Different Methods for Different Types of Personal Property
The best method for determining the replacement value for your property will depend on the type of property.
The age and condition of the vehicle may impact how you choose to value a car or truck.
Trade Publications. If the vehicle is only a few years old or there is still a high balance owed on the auto loan leaving little or no equity in the vehicle, looking up the retail value in a trade publication or its online version may be all you need to do. You will need to know the mileage, the particular make and model, the year and the vehicle’s general condition to come up with an accurate value of the vehicle. Some of the online versions also request information on the area of the country where you are located. There are different trade publications and their values may vary. You might want to look at more than one.
Comparable Sale Prices. If you have an older vehicle, the trade publications may be less helpful. You could check the newspaper advertisements or online sites to see what people in your area are selling similar vehicles for or check local used car dealerships to look for prices on comparable vehicles.
Appraisals. You could also have your car appraised. There are some car dealerships that will provide an appraisal but you need to be careful that they are not providing you with a trade-in value that is dependent on your buying a new vehicle from them. The appraisal should represent the amount you would need to pay to replace your vehicle. Another option would be to pay a professional appraiser to assess the value of your vehicle. Your mechanic may be helpful in providing a value but the bankruptcy trustee or the court may be a little suspicious if you receive an appraisal from someone with whom you have had a long time relationship. Information from your mechanic on any necessary repairs or problems with your vehicle may help the appraiser make a more accurate valuation.
To learn more about your options for dealing with your car and auto loan, see Nolo's section on Your Car in Chapter 7 Bankruptcy.
You can use different methods for valuing your household goods, including furnishings, clothing and electronics, depending on what best fits your situation.
Appraisals.
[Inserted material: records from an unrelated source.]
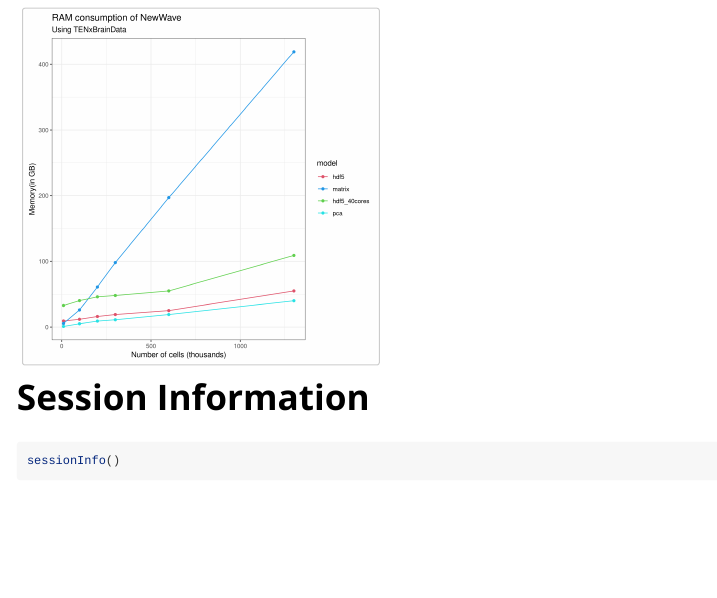
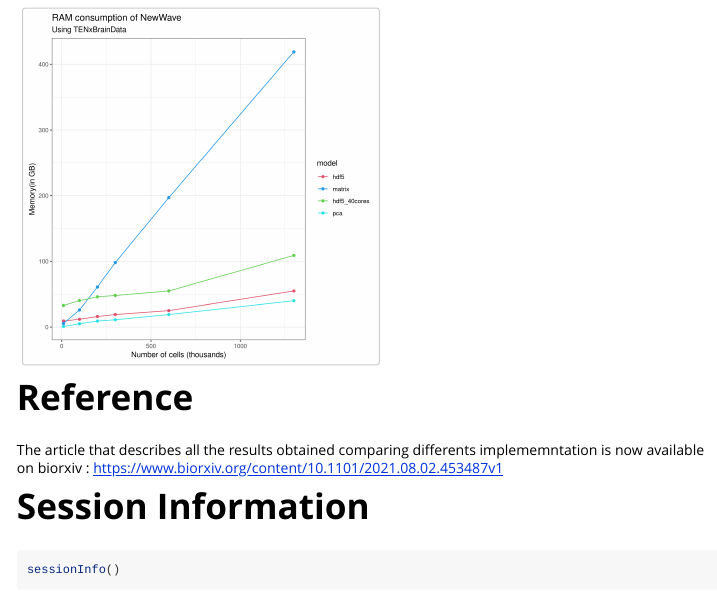
Before and after one commit to fedeago/SurfingNewWave, an R Markdown document (vignettes/vignette.Rmd): the page in a window 1100 px wide, from 10130 px down. Rendered offline with R 4.5, knitr and Pandoc, with nearby package versions; some code elsewhere in the file could not run offline; long lines of code are wrapped.

Commit message:
insert reference

````diff
--- a/vignettes/vignette.Rmd
+++ b/vignettes/vignette.Rmd
@@ -345,6 +345,10 @@ knitr::include_graphics("./time_newWave.png")
 knitr::include_graphics("./memory_newWave.png")
 ```
 
+# Reference
+
+The article that describes all the results obtained comparing differents implememntation is now available on biorxiv : https://www.biorxiv.org/content/10.1101/2021.08.02.453487v1
+
 # Session Information
 
 ```{r}
````
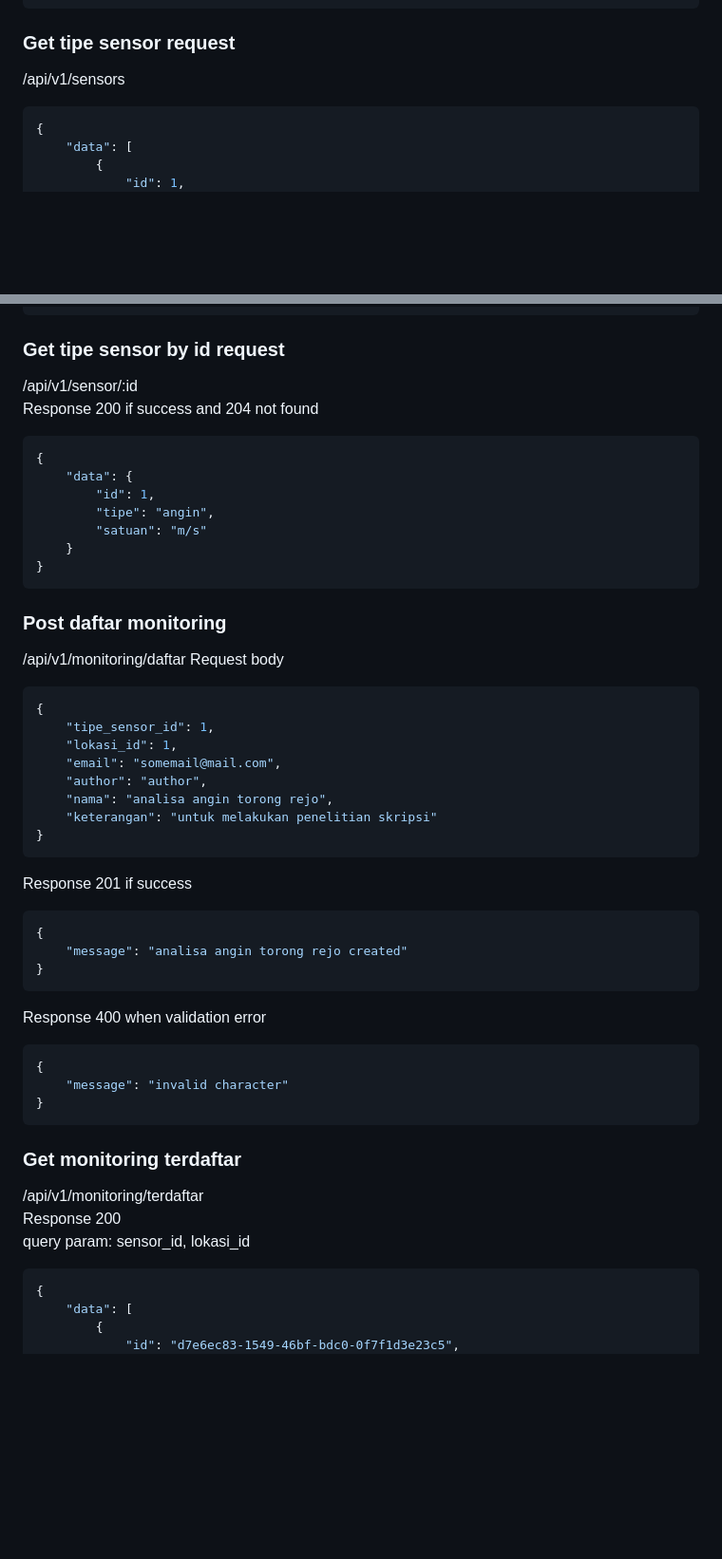
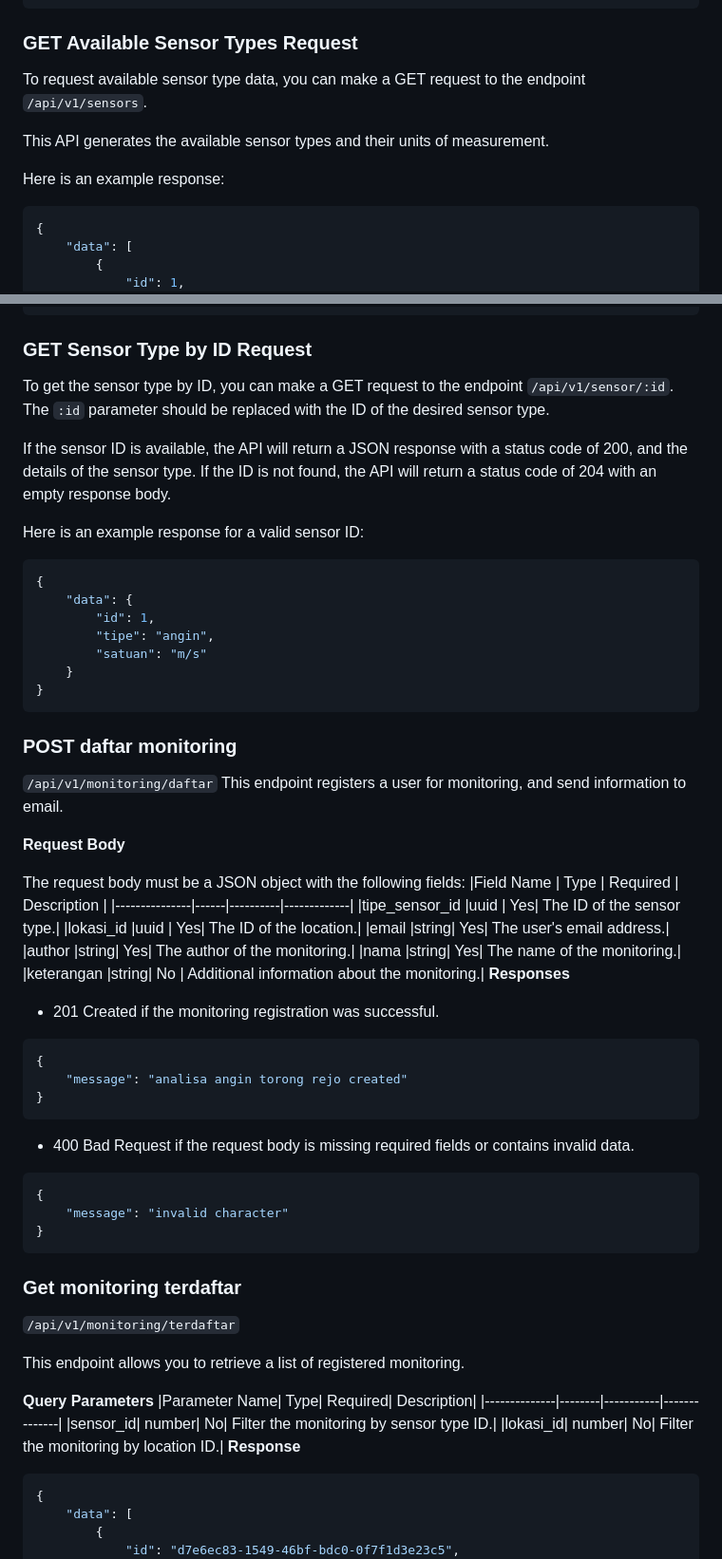
Before and after one commit to arisygdc/mopoen-remake, a Markdown page: README.md, 2 parts joined by grey strips. Shown: that part at 95% size. GitHub-like rendering; blank space fills up the shorter version.

````diff
--- a/README.md
+++ b/README.md
@@ -58,8 +79,12 @@ tipe can be provinsi | kabupaten | kecamatan | desa
 }
 ```
 
-### Get tipe sensor request
-/api/v1/sensors
+### GET Available Sensor Types Request
+To request available sensor type data, you can make a GET request to the endpoint `/api/v1/sensors`.
+
+This API generates the available sensor types and their units of measurement.
+
+Here is an example response:
 ```JSON
 {
     "data": [
@@ -77,9 +102,12 @@ tipe can be provinsi | kabupaten | kecamatan | desa
 }
 ```
 
-### Get tipe sensor by id request
-/api/v1/sensor/:id <br>
-Response 200 if success and 204 not found
+### GET Sensor Type by ID Request
+To get the sensor type by ID, you can make a GET request to the endpoint `/api/v1/sensor/:id`. The `:id` parameter should be replaced with the ID of the desired sensor type.
+
+If the sensor ID is available, the API will return a JSON response with a status code of 200, and the details of the sensor type. If the ID is not found, the API will return a status code of 204 with an empty response body.
+
+Here is an example response for a valid sensor ID:
 ```JSON
 {
     "data": {
@@ -90,35 +118,45 @@ Response 200 if success and 204 not found
 }
 ```
 
-### Post daftar monitoring
-/api/v1/monitoring/daftar
-Request body
-```JSON
-{
-    "tipe_sensor_id": 1,
-    "lokasi_id": 1,
-    "email": "somemail@mail.com",
-    "author": "author",
-    "nama": "analisa angin torong rejo",
-    "keterangan": "untuk melakukan penelitian skripsi"
-}
-```
-Response 201 if success
+### POST daftar monitoring
+`/api/v1/monitoring/daftar` This endpoint registers a user for monitoring, and send information to email.
+
+**Request Body**
+
+The request body must be a JSON object with the following fields:
+|Field Name     | Type | Required | Description |
+|---------------|------|----------|-------------|
+|tipe_sensor_id |uuid  | Yes| The ID of the sensor type.|
+|lokasi_id      |uuid  | Yes| The ID of the location.|
+|email	        |string| Yes| The user's email address.|
+|author	        |string| Yes| The author of the monitoring.|
+|nama	        |string| Yes| The name of the monitoring.|
+|keterangan     |string| No | Additional information about the monitoring.|
+**Responses**
+
+- 201 Created if the monitoring registration was successful.
 ```JSON
 {
     "message": "analisa angin torong rejo created"
 }
 ```
-Response 400 when validation error
+- 400 Bad Request if the request body is missing required fields or contains invalid data.
 ```JSON
 {
     "message": "invalid character"
 }
 ```
 ### Get monitoring terdaftar
-/api/v1/monitoring/terdaftar <br>
-Response 200 <br>
-query param: sensor_id, lokasi_id
+`/api/v1/monitoring/terdaftar`
+
+This endpoint allows you to retrieve a list of registered monitoring.
+
+**Query Parameters**
+|Parameter Name|	Type|	Required|	Description|
+|--------------|--------|-----------|--------------|
+|sensor_id|	number|	No|	Filter the monitoring by sensor type ID.|
+|lokasi_id|	number|	No|	Filter the monitoring by location ID.|
+**Response**
 ```JSON
 {
     "data": [
````
Also changed, not shown: other parts of README.md (+58 -25 lines).
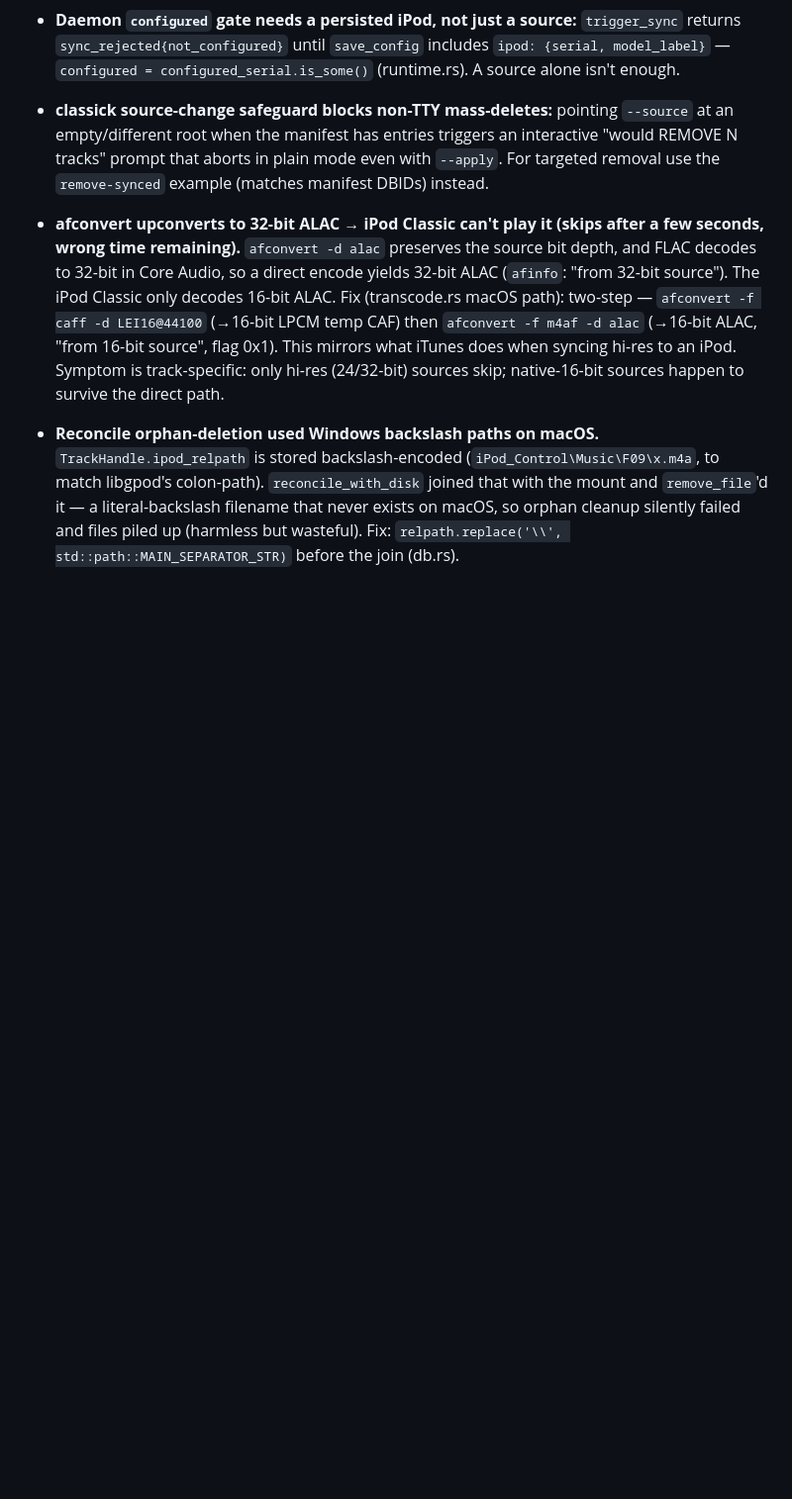
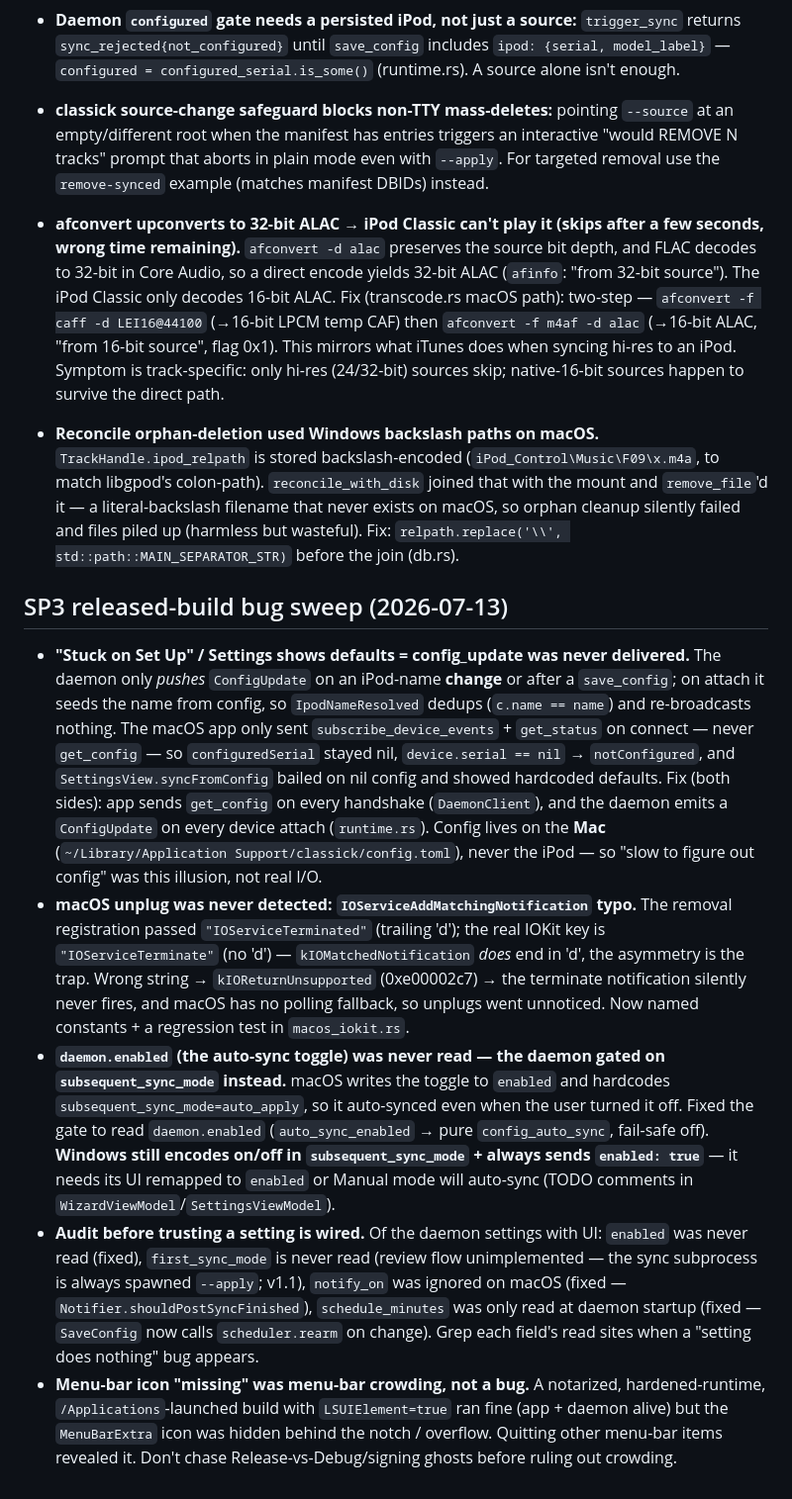
Before and after one commit to itsmichaelwest/classick, a Markdown page: LEARNINGS.md, the part around the change. Shown at 99% size. Rendered like a GitHub page; blank space fills up the shorter version.

Commit message:
docs: record macOS released-build bug sweep (detection, settings, config)

```diff
--- a/LEARNINGS.md
+++ b/LEARNINGS.md
@@ -412,3 +412,11 @@ User flagged: "we might want to make the UX a bit more interactive so that all i
 - **afconvert upconverts to 32-bit ALAC → iPod Classic can't play it (skips after a few seconds, wrong time remaining).** `afconvert -d alac` preserves the source bit depth, and FLAC decodes to 32-bit in Core Audio, so a direct encode yields 32-bit ALAC (`afinfo`: "from 32-bit source"). The iPod Classic only decodes 16-bit ALAC. Fix (transcode.rs macOS path): two-step — `afconvert -f caff -d LEI16@44100` (→16-bit LPCM temp CAF) then `afconvert -f m4af -d alac` (→16-bit ALAC, "from 16-bit source", flag 0x1). This mirrors what iTunes does when syncing hi-res to an iPod. Symptom is track-specific: only hi-res (24/32-bit) sources skip; native-16-bit sources happen to survive the direct path.
 
 - **Reconcile orphan-deletion used Windows backslash paths on macOS.** `TrackHandle.ipod_relpath` is stored backslash-encoded (`iPod_Control\Music\F09\x.m4a`, to match libgpod's colon-path). `reconcile_with_disk` joined that with the mount and `remove_file`'d it — a literal-backslash filename that never exists on macOS, so orphan cleanup silently failed and files piled up (harmless but wasteful). Fix: `relpath.replace('\\', std::path::MAIN_SEPARATOR_STR)` before the join (db.rs).
+
+## SP3 released-build bug sweep (2026-07-13)
+
+- **"Stuck on Set Up" / Settings shows defaults = config_update was never delivered.** The daemon only *pushes* `ConfigUpdate` on an iPod-name **change** or after a `save_config`; on attach it seeds the name from config, so `IpodNameResolved` dedups (`c.name == name`) and re-broadcasts nothing. The macOS app only sent `subscribe_device_events` + `get_status` on connect — never `get_config` — so `configuredSerial` stayed nil, `device.serial == nil` → `notConfigured`, and `SettingsView.syncFromConfig` bailed on nil config and showed hardcoded defaults. Fix (both sides): app sends `get_config` on every handshake (`DaemonClient`), and the daemon emits a `ConfigUpdate` on every device attach (`runtime.rs`). Config lives on the **Mac** (`~/Library/Application Support/classick/config.toml`), never the iPod — so "slow to figure out config" was this illusion, not real I/O.
+- **macOS unplug was never detected: `IOServiceAddMatchingNotification` typo.** The removal registration passed `"IOServiceTerminated"` (trailing 'd'); the real IOKit key is `"IOServiceTerminate"` (no 'd') — `kIOMatchedNotification` *does* end in 'd', the asymmetry is the trap. Wrong string → `kIOReturnUnsupported` (0xe00002c7) → the terminate notification silently never fires, and macOS has no polling fallback, so unplugs went unnoticed. Now named constants + a regression test in `macos_iokit.rs`.
+- **`daemon.enabled` (the auto-sync toggle) was never read — the daemon gated on `subsequent_sync_mode` instead.** macOS writes the toggle to `enabled` and hardcodes `subsequent_sync_mode=auto_apply`, so it auto-synced even when the user turned it off. Fixed the gate to read `daemon.enabled` (`auto_sync_enabled` → pure `config_auto_sync`, fail-safe off). **Windows still encodes on/off in `subsequent_sync_mode` + always sends `enabled: true`** — it needs its UI remapped to `enabled` or Manual mode will auto-sync (TODO comments in `WizardViewModel`/`SettingsViewModel`).
+- **Audit before trusting a setting is wired.** Of the daemon settings with UI: `enabled` was never read (fixed), `first_sync_mode` is never read (review flow unimplemented — the sync subprocess is always spawned `--apply`; v1.1), `notify_on` was ignored on macOS (fixed — `Notifier.shouldPostSyncFinished`), `schedule_minutes` was only read at daemon startup (fixed — `SaveConfig` now calls `scheduler.rearm` on change). Grep each field's read sites when a "setting does nothing" bug appears.
+- **Menu-bar icon "missing" was menu-bar crowding, not a bug.** A notarized, hardened-runtime, `/Applications`-launched build with `LSUIElement=true` ran fine (app + daemon alive) but the `MenuBarExtra` icon was hidden behind the notch / overflow. Quitting other menu-bar items revealed it. Don't chase Release-vs-Debug/signing ghosts before ruling out crowding.
```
Although often unnecessary, you can always use an appraisal to value your household goods, electronics, and clothing. For example, it might be a good idea to get an appraisal of your furnishings if the value of your household goods is disproportionately low when compared to the value of your house (which might happen if a flood damages your furniture, but not your home). A trustee or the court may be suspicious if you live in a million dollar house and value your personal property at $3,000.
Comparable Sale Prices. Another way to value your household goods would be to visit various thrift stores, such as Goodwill, or local flea markets, or garage sales to see what comparable goods are selling for. Keep a record of the dates and locations you visit to support your valuation. You can also check online sales or auction sites. Wherever you find your values, make sure to list the age and condition of the property to give the trustee a better idea of what you are valuing.
Jewelry, Furs and Collectibles
Jewelry, furs, and collectibles will almost always need an appraisal. Make clear to the appraiser that you are looking for a current sale value appraisal and not an appraisal for insurance. The valuations may be different. Pawn shops may give you the lowest appraisal value but they have a general reputation for undervaluing property and may not be the best source. A reputable dealer in estate property may be the best source for appraisals on these items.